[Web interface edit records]
══════
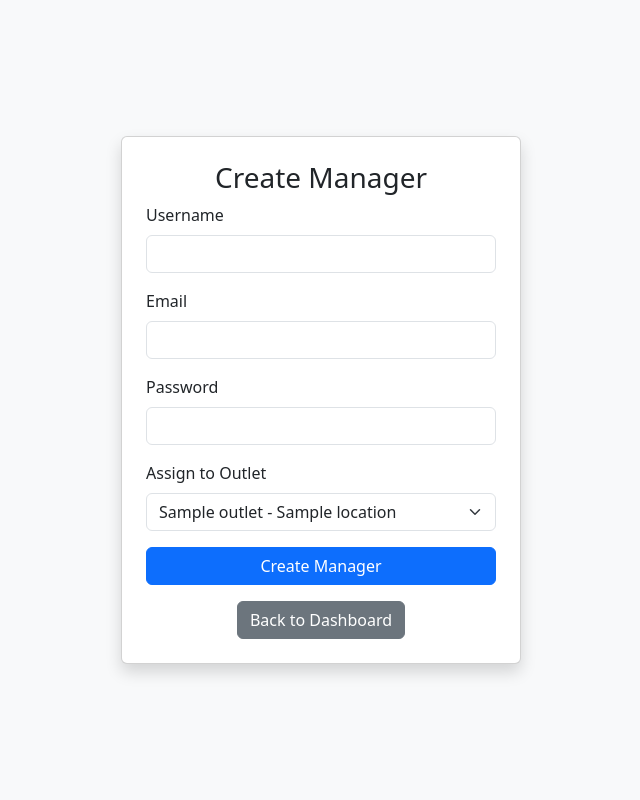
After one commit to malcolm5964/MrCream, a Flask app: template templates/create_manager.html in a window 1280 px wide. The commit adds this page. Shown: the whole page, without its empty margins (319-959 px from the left). Run offline with Flask 3, Linux system fonts and the light colour scheme; the template is opened without the code that fills it: most values are stand-ins (such as "Sample title", 1, 10 or a date in 2020).

```diff
--- a/app.py
+++ b/app.py
@@ -26,38 +26,16 @@ class User(UserMixin):
 # Load User Function
 @login_manager.user_loader
 def load_user(user_id):
-    conn = mysql.connector.connect(host=DB_HOST, user=DB_USER, password=DB_PASSWORD, database=DB_NAME)
-    cursor = conn.cursor()
-    cursor.execute("SELECT id, username FROM users WHERE id = %s", (user_id,))
+    conn = get_db_connection()
+    cursor = conn.cursor(dictionary=True)
+    cursor.execute("SELECT id, username, role FROM users WHERE id = %s", (user_id,))
     user = cursor.fetchone()
     conn.close()
 
     if user:
-        return User(user[0], user[1])
+        return User(user["id"], user["username"], user["role"])
     return None
 
-# Signup Route
-@app.route("/signup", methods=["GET", "POST"])
-def signup():
-    if request.method == "POST":
-        username = request.form["username"]
-        email = request.form["email"]
-        password = bcrypt.generate_password_hash(request.form["password"]).decode("utf-8")
-
-        conn = mysql.connector.connect(host=DB_HOST, user=DB_USER, password=DB_PASSWORD, database=DB_NAME)
-        cursor = conn.cursor()
-        try:
-            cursor.execute("INSERT INTO users (username, email, password_hash) VALUES (%s, %s, %s)", (username, email, password))
-            conn.commit()
-            flash("Account created! Please log in.", "success")
-            return redirect(url_for("login"))
-        except mysql.connector.Error:
-            flash("Username or Email already exists!", "danger")
-        finally:
-            cursor.close()
-            conn.close()
-
-    return render_template("signup.html")
 
 # Login Route
 @app.route("/login", methods=["GET", "POST"])
@@ -81,6 +59,51 @@ def login():
 
     return render_template("login.html")
 
+@app.route("/create_manager", methods=["GET", "POST"])
+@login_required
+def create_manager():
+    if current_user.role != "Owner":
+        flash("Access Denied! Only Owners can create Managers.", "danger")
+        return redirect(url_for("dashboard"))
+
+    if request.method == "POST":
+        username = request.form["username"]
+        email = request.form["email"]
+        password = bcrypt.generate_password_hash(request.form["password"]).decode("utf-8")
+        outlet_id = request.form["outlet_id"]
+
+        conn = get_db_connection()
+        cursor = conn.cursor()
+
+        try:
+            # Insert new manager into users table
+            cursor.execute("INSERT INTO users (username, email, password_hash, role) VALUES (%s, %s, %s, 'Manager')",
+                           (username, email, password))
+            manager_id = cursor.lastrowid  # Get the new manager's ID
+
+            # Assign the manager to an outlet
+            cursor.execute("UPDATE outlets SET manager_id = %s WHERE id = %s", (manager_id, outlet_id))
+
+            conn.commit()
+            flash("Manager created and assigned to outlet!", "success")
+        except mysql.connector.Error as e:
+            flash(f"Error: {str(e)}", "danger")
+        finally:
+            cursor.close()
+            conn.close()
+
+        return redirect(url_for("dashboard"))
+
+    # Fetch outlets that don't have a manager assigned
+    conn = get_db_connection()
+    cursor = conn.cursor(dictionary=True)
+    cursor.execute("SELECT * FROM outlets WHERE manager_id IS NULL")
+    available_outlets = cursor.fetchall()
+    conn.close()
+
+    return render_template("create_manager.html", outlets=available_outlets)
+
+
 # Protected Dashboard Route
 @app.route("/dashboard")
 @login_required
--- /dev/null
+++ b/templates/create_manager.html
@@ -0,0 +1,40 @@
+<!DOCTYPE html>
+<html lang="en">
+<head>
+    <meta charset="UTF-8">
+    <meta name="viewport" content="width=device-width, initial-scale=1.0">
+    <title>Create Manager</title>
+    <link href="https://cdn.jsdelivr.net/npm/bootstrap@5.3.0/dist/css/bootstrap.min.css" rel="stylesheet">
+</head>
+<body class="bg-light d-flex align-items-center justify-content-center vh-100">
+    <div class="card p-4 shadow" style="width: 400px;">
+        <h3 class="text-center">Create Manager</h3>
+        <form method="POST">
+            <div class="mb-3">
+                <label class="form-label">Username</label>
+                <input type="text" name="username" class="form-control" required>
+            </div>
+            <div class="mb-3">
+                <label class="form-label">Email</label>
+                <input type="email" name="email" class="form-control" required>
+            </div>
+            <div class="mb-3">
+                <label class="form-label">Password</label>
+                <input type="password" name="password" class="form-control" required>
+            </div>
+            <div class="mb-3">
+                <label class="form-label">Assign to Outlet</label>
+                <select name="outlet_id" class="form-select" required>
+                    {% for outlet in outlets %}
+                    <option value="{{ outlet.id }}">{{ outlet.name }} - {{ outlet.location }}</option>
+                    {% endfor %}
+                </select>
+            </div>
+            <button type="submit" class="btn btn-primary w-100">Create Manager</button>
+        </form>
+        <div class="text-center mt-3">
+            <a href="{{ url_for('dashboard') }}" class="btn btn-secondary">Back to Dashboard</a>
+        </div>
+    </div>
+</body>
+</html>
--- a/templates/dashboard.html
+++ b/templates/dashboard.html
@@ -11,6 +11,11 @@
         <div class="container">
             <a class="navbar-brand" href="#">Dashboard</a>
             <a class="btn btn-danger" href="{{ url_for('logout') }}">Logout</a>
+            {% if current_user.role == "Owner" %}
+                <div class="text-center">
+                    <a class="btn btn-success" href="{{ url_for('create_manager') }}">Add New Manager</a>
+                </div>
+            {% endif %}
         </div>
     </nav>
 
--- a/templates/login.html
+++ b/templates/login.html
@@ -20,9 +20,6 @@
             </div>
             <button type="submit" class="btn btn-primary w-100">Login</button>
         </form>
-        <div class="text-center mt-3">
-            <p>Don't have an account? <a href="{{ url_for('signup') }}">Sign Up</a></p>
-        </div>
     </div>
 </body>
 </html>
```
Also changed, not shown: templates/signup.html (deleted, +0 -32 lines).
══════
### EXERCISE DESCRIPTION:
Pick out the lines above containing the word "templates", then copy them.

### ANSWER TO THIS EXERCISE:
After one commit to malcolm5964/MrCream, a Flask app: template templates/create_manager.html in a window 1280 px wide. The commit adds this page. Shown: the whole page, without its empty margins (319-959 px from the left). Run offline with Flask 3, Linux system fonts and the light colour scheme; the template is opened without the code that fills it: most values are stand-ins (such as "Sample title", 1, 10 or a date in 2020).
+++ b/templates/create_manager.html
--- a/templates/dashboard.html
+++ b/templates/dashboard.html
--- a/templates/login.html
+++ b/templates/login.html
Also changed, not shown: templates/signup.html (deleted, +0 -32 lines).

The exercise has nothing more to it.